Data for review section start

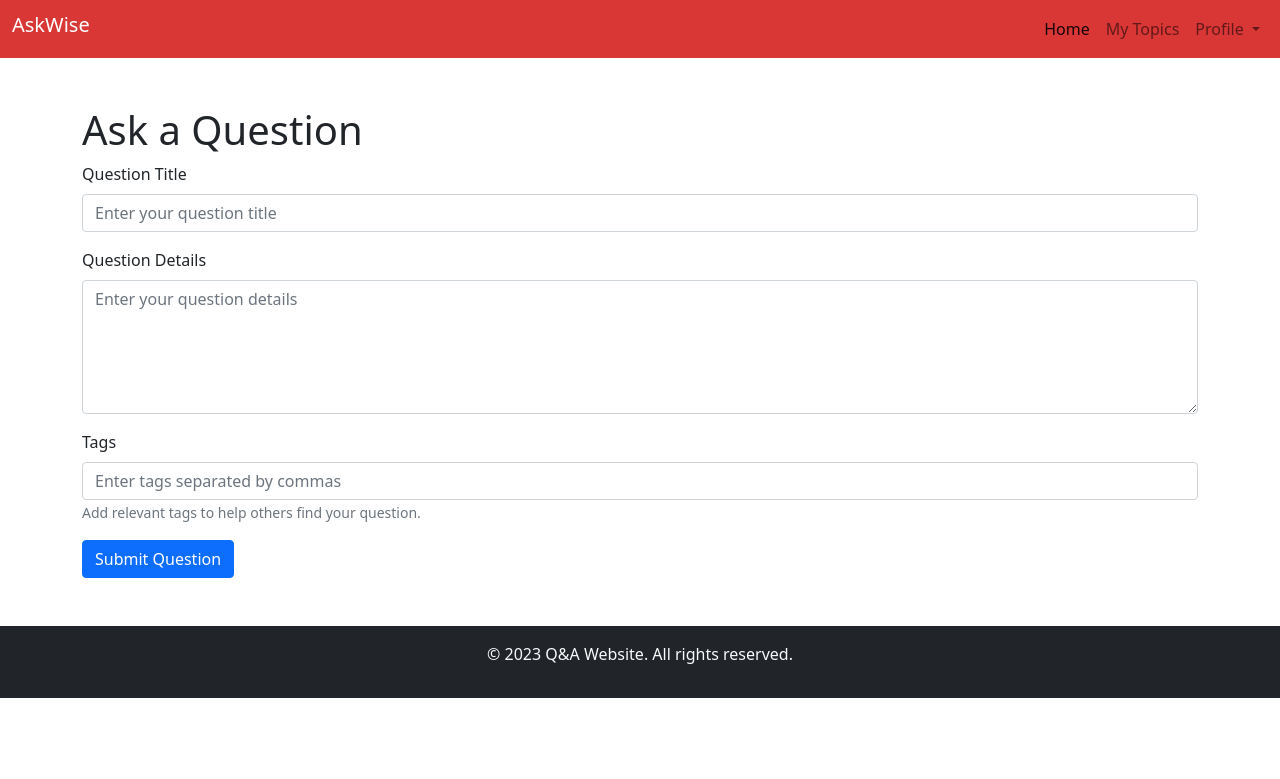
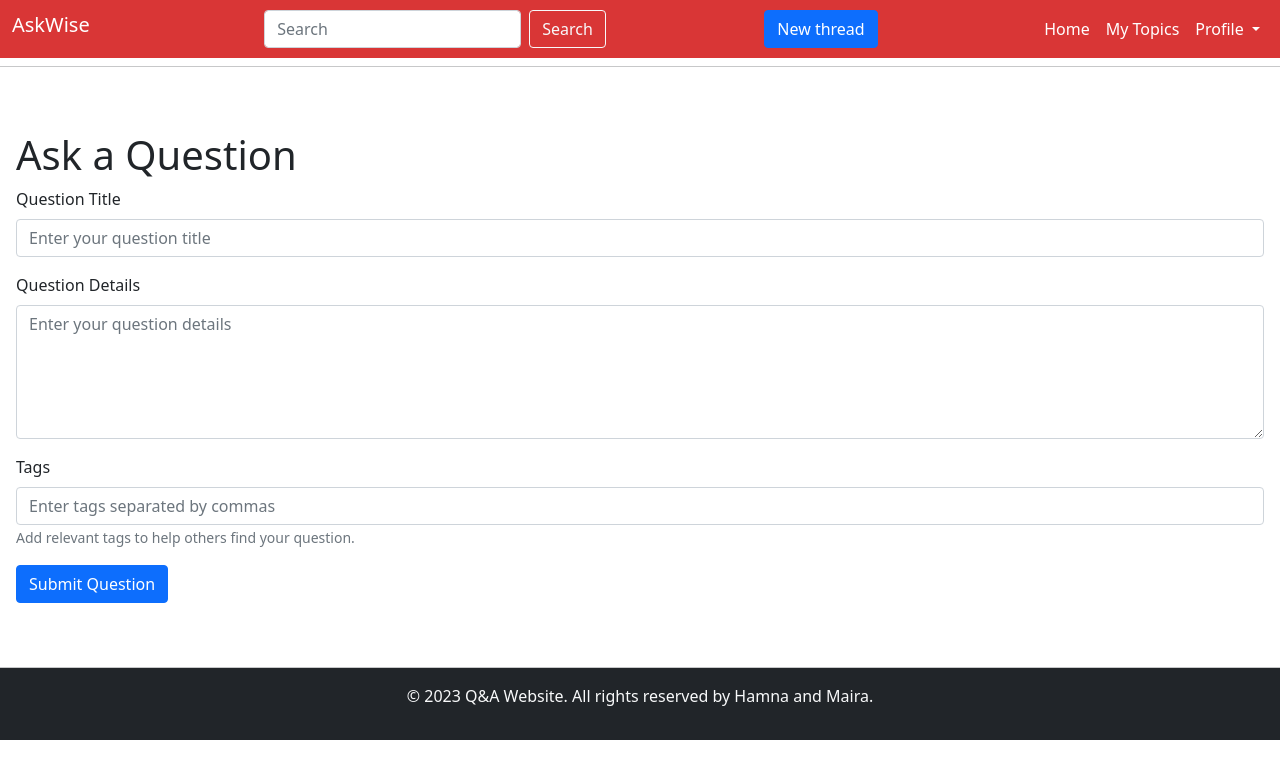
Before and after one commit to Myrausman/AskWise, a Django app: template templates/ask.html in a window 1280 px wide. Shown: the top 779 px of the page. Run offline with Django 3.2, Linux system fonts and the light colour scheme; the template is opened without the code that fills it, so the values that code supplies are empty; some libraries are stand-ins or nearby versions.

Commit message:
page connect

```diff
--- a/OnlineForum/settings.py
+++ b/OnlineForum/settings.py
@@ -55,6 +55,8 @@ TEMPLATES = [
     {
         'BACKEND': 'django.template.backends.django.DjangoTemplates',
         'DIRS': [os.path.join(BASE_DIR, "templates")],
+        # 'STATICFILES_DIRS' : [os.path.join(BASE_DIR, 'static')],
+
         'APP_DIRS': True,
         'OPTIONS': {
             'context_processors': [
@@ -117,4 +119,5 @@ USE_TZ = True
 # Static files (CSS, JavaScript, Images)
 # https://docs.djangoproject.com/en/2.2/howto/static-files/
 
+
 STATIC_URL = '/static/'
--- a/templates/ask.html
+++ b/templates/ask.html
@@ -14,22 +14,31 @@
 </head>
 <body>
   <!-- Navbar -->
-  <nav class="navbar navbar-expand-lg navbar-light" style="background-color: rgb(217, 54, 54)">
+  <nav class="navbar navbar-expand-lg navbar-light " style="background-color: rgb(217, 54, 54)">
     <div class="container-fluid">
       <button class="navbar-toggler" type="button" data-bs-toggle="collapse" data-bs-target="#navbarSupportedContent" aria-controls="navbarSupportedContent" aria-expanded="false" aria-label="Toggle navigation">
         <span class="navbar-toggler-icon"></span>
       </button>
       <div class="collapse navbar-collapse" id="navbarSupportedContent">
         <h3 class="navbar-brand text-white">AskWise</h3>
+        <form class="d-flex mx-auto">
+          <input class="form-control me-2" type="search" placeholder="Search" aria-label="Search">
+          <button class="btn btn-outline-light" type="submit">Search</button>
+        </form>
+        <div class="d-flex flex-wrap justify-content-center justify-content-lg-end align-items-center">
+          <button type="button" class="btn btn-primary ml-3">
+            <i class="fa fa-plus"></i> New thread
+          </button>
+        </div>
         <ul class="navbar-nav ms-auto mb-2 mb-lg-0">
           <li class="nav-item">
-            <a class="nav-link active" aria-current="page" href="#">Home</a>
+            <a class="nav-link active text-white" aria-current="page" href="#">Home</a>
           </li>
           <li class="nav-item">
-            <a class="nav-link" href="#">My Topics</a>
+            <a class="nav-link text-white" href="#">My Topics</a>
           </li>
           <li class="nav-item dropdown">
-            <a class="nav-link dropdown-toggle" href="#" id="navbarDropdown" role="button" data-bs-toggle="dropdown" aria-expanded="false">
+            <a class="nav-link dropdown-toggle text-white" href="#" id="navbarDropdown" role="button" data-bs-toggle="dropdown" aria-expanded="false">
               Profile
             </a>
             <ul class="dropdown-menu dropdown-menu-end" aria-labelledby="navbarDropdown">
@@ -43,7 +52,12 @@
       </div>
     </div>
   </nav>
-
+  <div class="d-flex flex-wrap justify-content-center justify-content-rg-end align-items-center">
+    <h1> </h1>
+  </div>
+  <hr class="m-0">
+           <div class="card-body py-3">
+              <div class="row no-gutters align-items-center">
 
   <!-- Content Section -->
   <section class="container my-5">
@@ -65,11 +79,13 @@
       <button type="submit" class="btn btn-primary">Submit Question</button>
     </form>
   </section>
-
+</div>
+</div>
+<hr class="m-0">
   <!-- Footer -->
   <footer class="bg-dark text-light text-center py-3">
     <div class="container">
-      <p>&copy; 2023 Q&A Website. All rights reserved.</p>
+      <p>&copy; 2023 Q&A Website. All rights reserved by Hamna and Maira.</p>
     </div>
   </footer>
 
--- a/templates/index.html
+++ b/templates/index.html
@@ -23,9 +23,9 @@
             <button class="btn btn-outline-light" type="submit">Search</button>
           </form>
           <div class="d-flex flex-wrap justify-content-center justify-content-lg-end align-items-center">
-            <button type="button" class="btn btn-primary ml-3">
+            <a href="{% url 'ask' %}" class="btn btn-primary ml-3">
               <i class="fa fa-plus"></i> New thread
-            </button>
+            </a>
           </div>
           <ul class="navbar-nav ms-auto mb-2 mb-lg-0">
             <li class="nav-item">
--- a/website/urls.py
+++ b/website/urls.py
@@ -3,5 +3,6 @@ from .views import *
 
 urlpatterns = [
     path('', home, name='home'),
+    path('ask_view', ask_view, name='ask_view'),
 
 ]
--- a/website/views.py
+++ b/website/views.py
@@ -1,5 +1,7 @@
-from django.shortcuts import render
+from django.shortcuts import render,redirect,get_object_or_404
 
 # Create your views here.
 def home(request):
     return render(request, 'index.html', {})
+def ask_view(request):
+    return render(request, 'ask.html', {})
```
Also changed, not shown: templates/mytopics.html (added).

Data for review section end
Data for review section start

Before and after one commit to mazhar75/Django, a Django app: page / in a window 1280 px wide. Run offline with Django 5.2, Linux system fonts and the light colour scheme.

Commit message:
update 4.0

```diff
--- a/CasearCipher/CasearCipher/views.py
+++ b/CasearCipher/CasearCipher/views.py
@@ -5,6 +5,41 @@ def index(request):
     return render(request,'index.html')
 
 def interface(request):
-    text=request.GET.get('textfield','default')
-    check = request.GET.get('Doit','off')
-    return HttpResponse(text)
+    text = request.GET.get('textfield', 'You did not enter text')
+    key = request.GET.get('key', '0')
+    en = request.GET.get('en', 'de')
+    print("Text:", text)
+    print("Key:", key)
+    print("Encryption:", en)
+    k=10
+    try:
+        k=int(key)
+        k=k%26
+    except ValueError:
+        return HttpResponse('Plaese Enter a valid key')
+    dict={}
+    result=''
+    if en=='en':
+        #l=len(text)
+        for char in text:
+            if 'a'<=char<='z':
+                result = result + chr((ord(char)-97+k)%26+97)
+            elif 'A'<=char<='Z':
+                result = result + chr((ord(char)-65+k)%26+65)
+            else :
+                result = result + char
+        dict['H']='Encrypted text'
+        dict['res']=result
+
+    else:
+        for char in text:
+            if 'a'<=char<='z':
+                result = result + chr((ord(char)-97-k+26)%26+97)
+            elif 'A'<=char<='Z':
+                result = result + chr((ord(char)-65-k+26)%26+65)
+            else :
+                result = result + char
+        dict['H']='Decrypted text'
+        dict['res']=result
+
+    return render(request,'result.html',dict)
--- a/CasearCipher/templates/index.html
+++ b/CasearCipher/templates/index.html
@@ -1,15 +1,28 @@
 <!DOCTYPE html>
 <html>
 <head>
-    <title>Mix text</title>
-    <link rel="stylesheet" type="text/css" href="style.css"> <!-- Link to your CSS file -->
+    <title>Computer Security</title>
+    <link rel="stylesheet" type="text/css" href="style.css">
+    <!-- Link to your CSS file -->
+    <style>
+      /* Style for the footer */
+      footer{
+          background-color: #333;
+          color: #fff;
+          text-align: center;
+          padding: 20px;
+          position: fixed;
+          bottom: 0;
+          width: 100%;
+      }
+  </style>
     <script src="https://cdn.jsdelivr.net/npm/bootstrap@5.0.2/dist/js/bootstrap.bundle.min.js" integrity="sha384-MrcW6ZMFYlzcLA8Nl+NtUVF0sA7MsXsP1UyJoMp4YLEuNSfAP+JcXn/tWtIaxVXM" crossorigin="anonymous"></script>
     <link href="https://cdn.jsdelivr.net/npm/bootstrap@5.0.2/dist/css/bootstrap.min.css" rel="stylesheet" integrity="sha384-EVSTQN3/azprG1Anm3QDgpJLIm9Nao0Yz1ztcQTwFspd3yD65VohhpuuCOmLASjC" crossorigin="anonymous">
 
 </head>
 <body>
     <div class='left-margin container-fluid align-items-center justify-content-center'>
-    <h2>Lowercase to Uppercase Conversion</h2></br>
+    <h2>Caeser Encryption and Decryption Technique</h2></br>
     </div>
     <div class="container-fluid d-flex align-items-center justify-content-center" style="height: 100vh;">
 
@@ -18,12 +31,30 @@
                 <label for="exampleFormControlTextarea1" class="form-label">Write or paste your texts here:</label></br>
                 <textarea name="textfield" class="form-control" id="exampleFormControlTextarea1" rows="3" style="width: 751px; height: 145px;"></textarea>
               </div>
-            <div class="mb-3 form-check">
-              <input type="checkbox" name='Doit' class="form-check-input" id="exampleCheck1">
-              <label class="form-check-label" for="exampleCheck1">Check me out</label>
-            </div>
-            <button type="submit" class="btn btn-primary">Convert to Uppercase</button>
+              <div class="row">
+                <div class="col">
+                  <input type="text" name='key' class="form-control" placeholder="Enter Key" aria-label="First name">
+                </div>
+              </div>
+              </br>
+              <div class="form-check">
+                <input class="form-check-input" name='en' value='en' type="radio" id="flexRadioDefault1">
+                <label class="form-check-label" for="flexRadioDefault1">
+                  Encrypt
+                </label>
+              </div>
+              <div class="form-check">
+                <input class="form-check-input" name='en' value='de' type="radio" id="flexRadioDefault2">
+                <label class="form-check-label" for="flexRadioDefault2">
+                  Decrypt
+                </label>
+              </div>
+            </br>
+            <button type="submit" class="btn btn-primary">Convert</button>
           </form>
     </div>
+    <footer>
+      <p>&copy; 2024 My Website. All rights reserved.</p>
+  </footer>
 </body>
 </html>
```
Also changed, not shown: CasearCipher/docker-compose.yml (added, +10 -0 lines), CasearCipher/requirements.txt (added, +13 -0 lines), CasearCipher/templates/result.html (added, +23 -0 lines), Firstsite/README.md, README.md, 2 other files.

Data for review section end

Prompt » Show, from the listing above, every line holding the word "dict".

Result of the task »
+    dict={}
+        dict['H']='Encrypted text'
+        dict['res']=result
+        dict['H']='Decrypted text'
+        dict['res']=result
+    return render(request,'result.html',dict)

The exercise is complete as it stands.